> PROBLEM DESCRIPTION
Could you set down every entry exactly as it stands, without the images?
<<<<
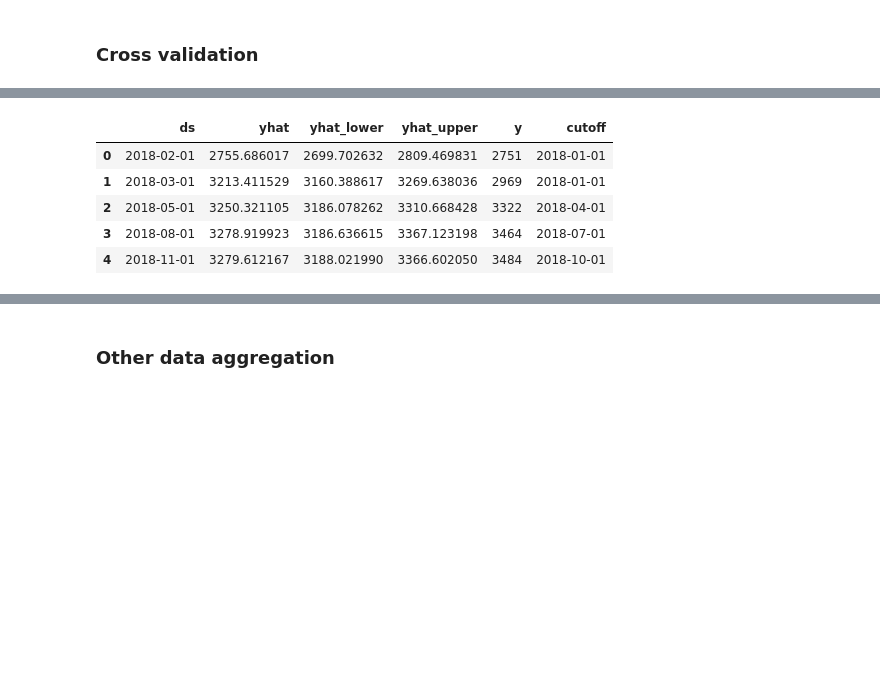
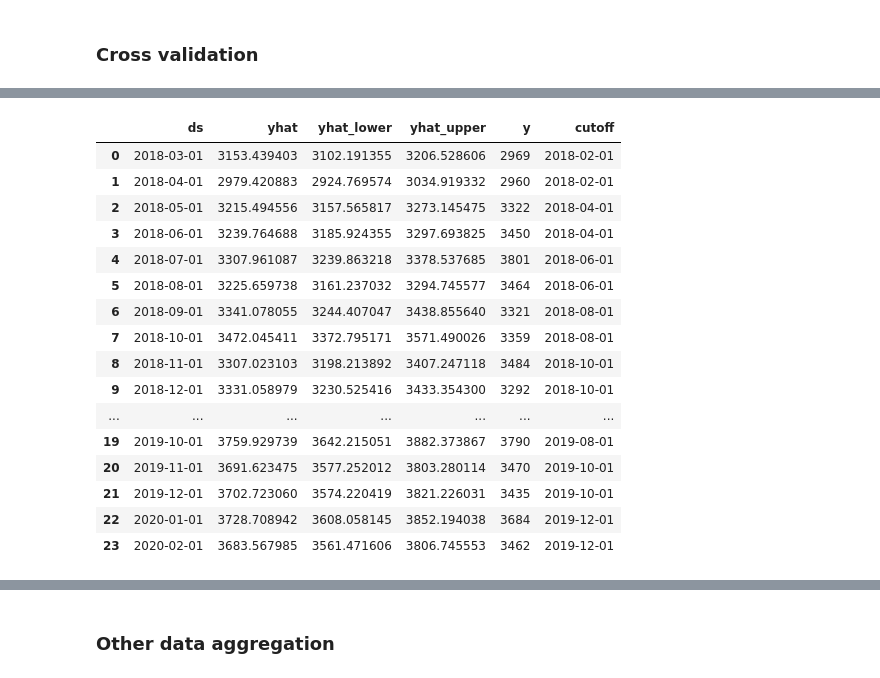
Before and after one commit to Dazai1623818/Datachallenge-2, a Jupyter notebook: Prophet.ipynb, the cells around one changed output, grey strips where cells are left out. Cells and saved outputs as stored; diff of their text form; code cells hidden in the pictures; blank space fills up the shorter version.

```diff
--- a/Prophet.ipynb
+++ b/Prophet.ipynb
@@ -17,7 +17,7 @@ files.sort()
 print(files)
 print(path + files[0])
 test_data_street = files[-1]
-files = files[:-1]
+files = files[:-2]
 print(files)
 print(test_data_street)
 # %% [output]
@@ -188,7 +188,7 @@ forecast[['ds', 'yhat', 'yhat_lower', 'yhat_upper']].tail()
 # %% [markdown]
 ### Cross validation
 # %%
-cutoffs = pd.date_range(start='2018-01-01', end='2020-01-01', freq='3MS')
+cutoffs = pd.date_range(start='2018-02-01', end='2020-01-01', freq='2MS')
 print(cutoffs)
-df_cv = cross_validation(model=m, horizon='186 days', cutoffs=cutoffs)
+df_cv = cross_validation(model=m, initial=1095, horizon='62 days', cutoffs=cutoffs)
 # %% [output]
@@ -199,13 +199,24 @@ DatetimeIndex(['2018-01-01', '2018-04-01', '2018-07-01', '2018-10-01',
 [interactive output not drawn]
 # %%
-df_cv.head()
+df_cv
 # %% [output]
 |  | ds | yhat | yhat_lower | yhat_upper | y | cutoff |
-| 0 | 2018-02-01 | 2755.686017 | 2699.702632 | 2809.469831 | 2751 | 2018-01-01 |
-| 1 | 2018-03-01 | 3213.411529 | 3160.388617 | 3269.638036 | 2969 | 2018-01-01 |
-| 2 | 2018-05-01 | 3250.321105 | 3186.078262 | 3310.668428 | 3322 | 2018-04-01 |
-| 3 | 2018-08-01 | 3278.919923 | 3186.636615 | 3367.123198 | 3464 | 2018-07-01 |
-| 4 | 2018-11-01 | 3279.612167 | 3188.021990 | 3366.602050 | 3484 | 2018-10-01 |
+| 0 | 2018-03-01 | 3153.439403 | 3102.191355 | 3206.528606 | 2969 | 2018-02-01 |
+| 1 | 2018-04-01 | 2979.420883 | 2924.769574 | 3034.919332 | 2960 | 2018-02-01 |
+| 2 | 2018-05-01 | 3215.494556 | 3157.565817 | 3273.145475 | 3322 | 2018-04-01 |
+| 3 | 2018-06-01 | 3239.764688 | 3185.924355 | 3297.693825 | 3450 | 2018-04-01 |
+| 4 | 2018-07-01 | 3307.961087 | 3239.863218 | 3378.537685 | 3801 | 2018-06-01 |
+| 5 | 2018-08-01 | 3225.659738 | 3161.237032 | 3294.745577 | 3464 | 2018-06-01 |
+| 6 | 2018-09-01 | 3341.078055 | 3244.407047 | 3438.855640 | 3321 | 2018-08-01 |
+| 7 | 2018-10-01 | 3472.045411 | 3372.795171 | 3571.490026 | 3359 | 2018-08-01 |
+| 8 | 2018-11-01 | 3307.023103 | 3198.213892 | 3407.247118 | 3484 | 2018-10-01 |
+| 9 | 2018-12-01 | 3331.058979 | 3230.525416 | 3433.354300 | 3292 | 2018-10-01 |
+| ... | ... | ... | ... | ... | ... | ... |
+| 19 | 2019-10-01 | 3759.929739 | 3642.215051 | 3882.373867 | 3790 | 2019-08-01 |
+| 20 | 2019-11-01 | 3691.623475 | 3577.252012 | 3803.280114 | 3470 | 2019-10-01 |
+| 21 | 2019-12-01 | 3702.723060 | 3574.220419 | 3821.226031 | 3435 | 2019-10-01 |
+| 22 | 2020-01-01 | 3728.708942 | 3608.058145 | 3852.194038 | 3684 | 2019-12-01 |
+| 23 | 2020-02-01 | 3683.567985 | 3561.471606 | 3806.745553 | 3462 | 2019-12-01 |
 # %%
 from prophet.diagnostics import performance_metrics
 df_p = performance_metrics(df_cv)
```
Also changed, not shown: parts of 5 cells of this notebook.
>>>>
> ANSWER BELOW
Before and after one commit to Dazai1623818/Datachallenge-2, a Jupyter notebook: Prophet.ipynb, the cells around one changed output, grey strips where cells are left out. Cells and saved outputs as stored; diff of their text form; code cells hidden in the pictures; blank space fills up the shorter version.

```diff
--- a/Prophet.ipynb
+++ b/Prophet.ipynb
@@ -17,7 +17,7 @@ files.sort()
 print(files)
 print(path + files[0])
 test_data_street = files[-1]
-files = files[:-1]
+files = files[:-2]
 print(files)
 print(test_data_street)
 # %% [output]
@@ -188,7 +188,7 @@ forecast[['ds', 'yhat', 'yhat_lower', 'yhat_upper']].tail()
 # %% [markdown]
 ### Cross validation
 # %%
-cutoffs = pd.date_range(start='2018-01-01', end='2020-01-01', freq='3MS')
+cutoffs = pd.date_range(start='2018-02-01', end='2020-01-01', freq='2MS')
 print(cutoffs)
-df_cv = cross_validation(model=m, horizon='186 days', cutoffs=cutoffs)
+df_cv = cross_validation(model=m, initial=1095, horizon='62 days', cutoffs=cutoffs)
 # %% [output]
@@ -199,13 +199,24 @@ DatetimeIndex(['2018-01-01', '2018-04-01', '2018-07-01', '2018-10-01',
 [interactive output not drawn]
 # %%
-df_cv.head()
+df_cv
 # %% [output]
 |  | ds | yhat | yhat_lower | yhat_upper | y | cutoff |
-| 0 | 2018-02-01 | 2755.686017 | 2699.702632 | 2809.469831 | 2751 | 2018-01-01 |
-| 1 | 2018-03-01 | 3213.411529 | 3160.388617 | 3269.638036 | 2969 | 2018-01-01 |
-| 2 | 2018-05-01 | 3250.321105 | 3186.078262 | 3310.668428 | 3322 | 2018-04-01 |
-| 3 | 2018-08-01 | 3278.919923 | 3186.636615 | 3367.123198 | 3464 | 2018-07-01 |
-| 4 | 2018-11-01 | 3279.612167 | 3188.021990 | 3366.602050 | 3484 | 2018-10-01 |
+| 0 | 2018-03-01 | 3153.439403 | 3102.191355 | 3206.528606 | 2969 | 2018-02-01 |
+| 1 | 2018-04-01 | 2979.420883 | 2924.769574 | 3034.919332 | 2960 | 2018-02-01 |
+| 2 | 2018-05-01 | 3215.494556 | 3157.565817 | 3273.145475 | 3322 | 2018-04-01 |
+| 3 | 2018-06-01 | 3239.764688 | 3185.924355 | 3297.693825 | 3450 | 2018-04-01 |
+| 4 | 2018-07-01 | 3307.961087 | 3239.863218 | 3378.537685 | 3801 | 2018-06-01 |
+| 5 | 2018-08-01 | 3225.659738 | 3161.237032 | 3294.745577 | 3464 | 2018-06-01 |
+| 6 | 2018-09-01 | 3341.078055 | 3244.407047 | 3438.855640 | 3321 | 2018-08-01 |
+| 7 | 2018-10-01 | 3472.045411 | 3372.795171 | 3571.490026 | 3359 | 2018-08-01 |
+| 8 | 2018-11-01 | 3307.023103 | 3198.213892 | 3407.247118 | 3484 | 2018-10-01 |
+| 9 | 2018-12-01 | 3331.058979 | 3230.525416 | 3433.354300 | 3292 | 2018-10-01 |
+| ... | ... | ... | ... | ... | ... | ... |
+| 19 | 2019-10-01 | 3759.929739 | 3642.215051 | 3882.373867 | 3790 | 2019-08-01 |
+| 20 | 2019-11-01 | 3691.623475 | 3577.252012 | 3803.280114 | 3470 | 2019-10-01 |
+| 21 | 2019-12-01 | 3702.723060 | 3574.220419 | 3821.226031 | 3435 | 2019-10-01 |
+| 22 | 2020-01-01 | 3728.708942 | 3608.058145 | 3852.194038 | 3684 | 2019-12-01 |
+| 23 | 2020-02-01 | 3683.567985 | 3561.471606 | 3806.745553 | 3462 | 2019-12-01 |
 # %%
 from prophet.diagnostics import performance_metrics
 df_p = performance_metrics(df_cv)
```
Also changed, not shown: parts of 5 cells of this notebook.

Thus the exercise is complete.